So enter Pablo Eisenberg, a Senior Fellow at Georgetown Public Policy Institute and former Executive Director of the Center for Community Change. As a regular contributor the the Chronicle of Philanthropy, he offers a slightly contrary analysis, mildly in favor of the initial proposal to provide more fairness in the tax code. But more importantly he questions if those charity leaders raising only an alarm at the proposal are not really protecting their self-interests and not those of the poor
most charities are expected to benefit.
While his COP article “Fury Over Charitable-Deduction Proposal Reveals Nonprofits’ Self-Interest” can be found online, its worth noting that the editors decided to stick it behind their subscription pay-wall. So if you are not a subscriber to the Chronicle of Philanthropy, we have outlined three primary excerpts below.
In reacting to the “alarmist” viewpoints offered by some nonprofits and their leaders, Eisenberg counters:
“…. in their projection of a philanthropic Armageddon, these nonprofits seem to be ignoring several key considerations, including the inequity of the current tax system. They also fail to acknowledge the relatively minimal effect the change would have on charitable giving and the tiny portion of giving by large donors that goes to small, local organizations and charities that serve the needy.
Most disturbing is the hypocrisy of the nonprofit position. Instead of putting the national interest and common good first, those groups are pursuing their narrow self-interest.”
“…Groups that are small or local and serve poor people or minorities are not likely to suffer much from whatever decreases occur as a result of a relatively small drop in charitable giving. Neither are advocacy or grass-roots groups.

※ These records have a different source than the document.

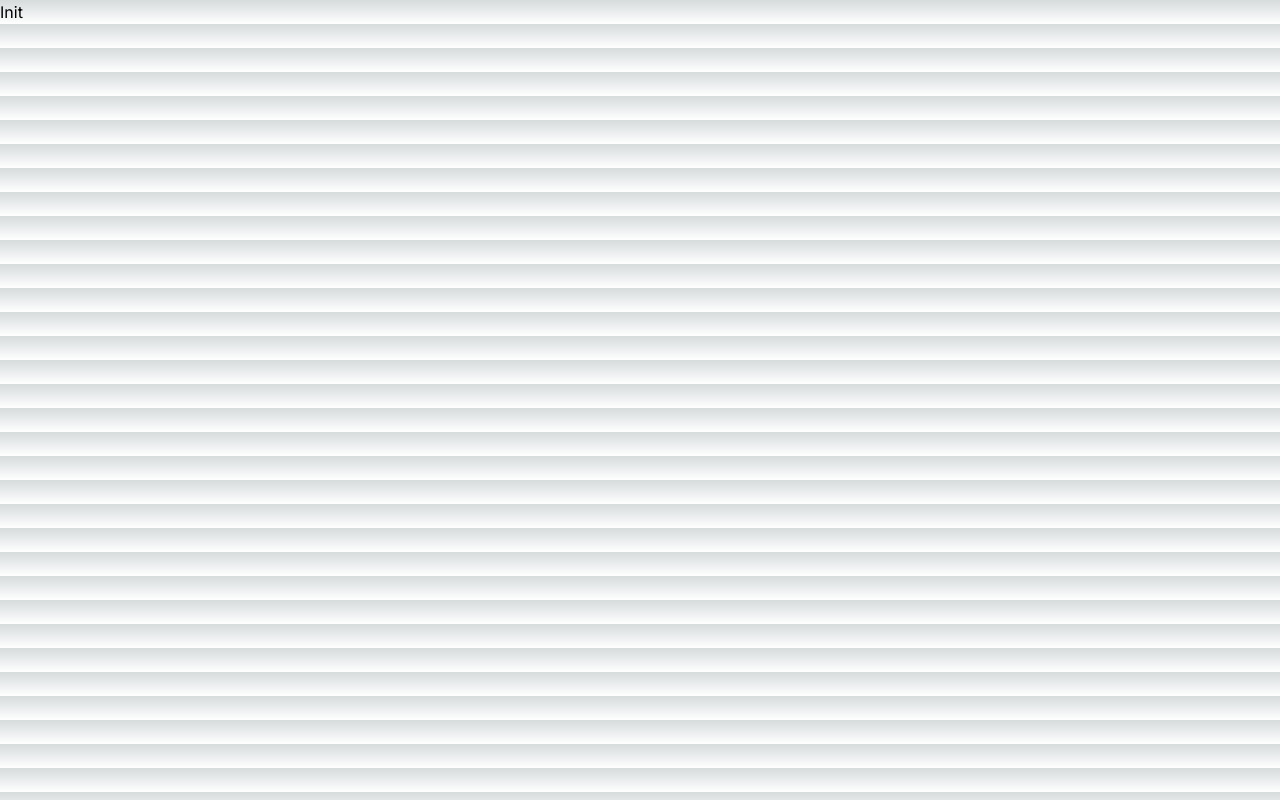
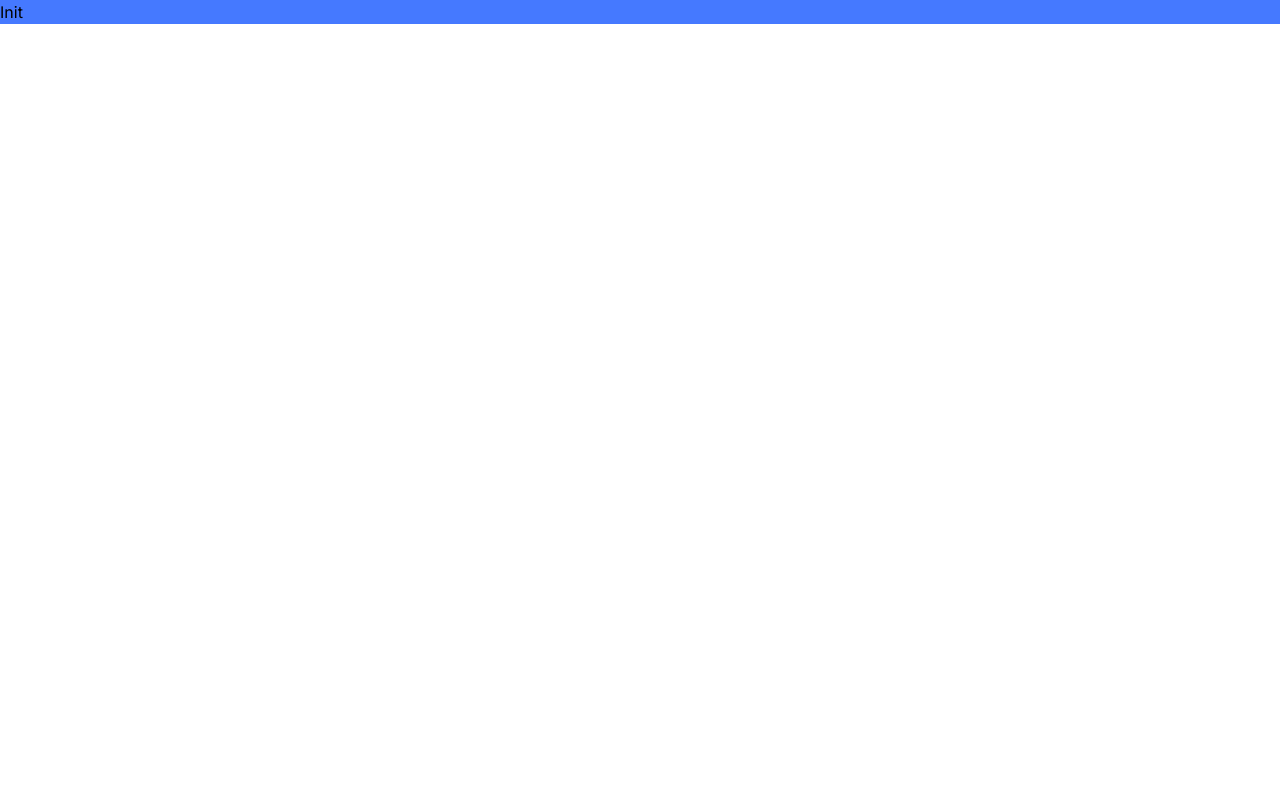
Before and after one commit to yjc2021/blogforlio, a Next.js app: page / in a window 1280 px wide. Built offline with nearby package versions, Linux system fonts and the light colour scheme.

Commit message:
Chore: tailwind theme 설정

```diff
--- a/src/app/globals.css
+++ b/src/app/globals.css
@@ -2,32 +2,30 @@
 @tailwind components;
 @tailwind utilities;
 
-:root {
-  --foreground-rgb: 0, 0, 0;
-  --background-start-rgb: 214, 219, 220;
-  --background-end-rgb: 255, 255, 255;
+.light {
+  --background: 245, 245, 245;
+  --border: 212, 212, 212;
+
+  --cta: 69, 121, 255;
+  --cta-active: 23, 80, 226;
+  --cta-text: 255, 255, 255;
+
+  --copy-primary: 250, 250, 250;
+  --copy-secondary: 115, 115, 115;
+
+  --card: 242, 242, 242;
 }
 
-@media (prefers-color-scheme: dark) {
-  :root {
-    --foreground-rgb: 255, 255, 255;
-    --background-start-rgb: 0, 0, 0;
-    --background-end-rgb: 0, 0, 0;
-  }
+.dark {
+  --background: 245, 245, 245;
+  --border: 217, 217, 217;
+
+  --cta: 69, 121, 255;
+  --cta-active: 23, 80, 226;
+  --cta-text: 255, 255, 255;
+
+  --copy-primary: 0, 0, 0;
+  --copy-secondary: 115, 115, 115;
+
+  --card: 242, 242, 242;
 }
-
-body {
-  color: rgb(var(--foreground-rgb));
-  background: linear-gradient(
-      to bottom,
-      transparent,
-      rgb(var(--background-end-rgb))
-    )
-    rgb(var(--background-start-rgb));
-}
-
-@layer utilities {
-  .text-balance {
-    text-wrap: balance;
-  }
-}
--- a/src/app/layout.tsx
+++ b/src/app/layout.tsx
@@ -2,7 +2,7 @@ import type { Metadata } from "next";
 import { Inter } from "next/font/google";
 import "./globals.css";
 
-const inter = Inter({ subsets: ["latin"] });
+const inter = Inter({ subsets: ["latin"], display: "swap", variable: "--font-inter" });
 
 export const metadata: Metadata = {
   title: "Create Next App",
@@ -15,8 +15,8 @@ export default function RootLayout({
   children: React.ReactNode;
 }>) {
   return (
-    <html lang="en">
-      <body className={inter.className}>{children}</body>
+    <html lang="en" className={`${inter.className} light`}>
+      <body>{children}</body>
     </html>
   );
 }
--- a/src/app/page.tsx
+++ b/src/app/page.tsx
@@ -1,3 +1,3 @@
 export default function Home() {
-  return <div>Init</div>;
+  return <div className=" bg-cta">Init</div>;
 }
--- a/tailwind.config.ts
+++ b/tailwind.config.ts
@@ -8,10 +8,18 @@ const config: Config = {
   ],
   theme: {
     extend: {
-      backgroundImage: {
-        "gradient-radial": "radial-gradient(var(--tw-gradient-stops))",
-        "gradient-conic":
-          "conic-gradient(from 180deg at 50% 50%, var(--tw-gradient-stops))",
+      fontFamily: {
+        sans: ["var(--font-inter)"],
+      },
+      colors: {
+        background: "rgba(var(--background))",
+        border: "rgba(var(--border))",
+        card: "rgba(var(--card))",
+        "copy-primary": "rgba(var(--copy-primary))",
+        "copy-secondary": "rgba(var(--copy-secondary))",
+        cta: "rgba(var(--cta))",
+        "cta-active": "rgba(var(--cta-active))",
+        "cta-text": "rgba(var(--cta-text))",
       },
     },
   },
```
Also changed, not shown: 1 other file (tests, documents, lock files or other folders).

Surveys by Indiana University’s Center on Philanthropy, The Chronicle of Philanthropy, and other organizations have found that very wealthy donors give little to antipoverty, local, and social-service groups, directing almost all their large donations instead to universities and colleges, hospitals and medical schools, and museums and other cultural institutions…”
“…It is hard to imagine that the welfare of a few large charities is more important than dealing with America’s grave problems.
If the large, wealthy nonprofits and their associations would really like to see an increase in charitable giving, they should get out into the streets and the halls of Congress to push for the estate tax to be kept in place and for an increase in the capital-gains tax. Those taxes are a key incentive to wealthy donors to give big shares of their fortunes to charities…”
Earlier posts in this series: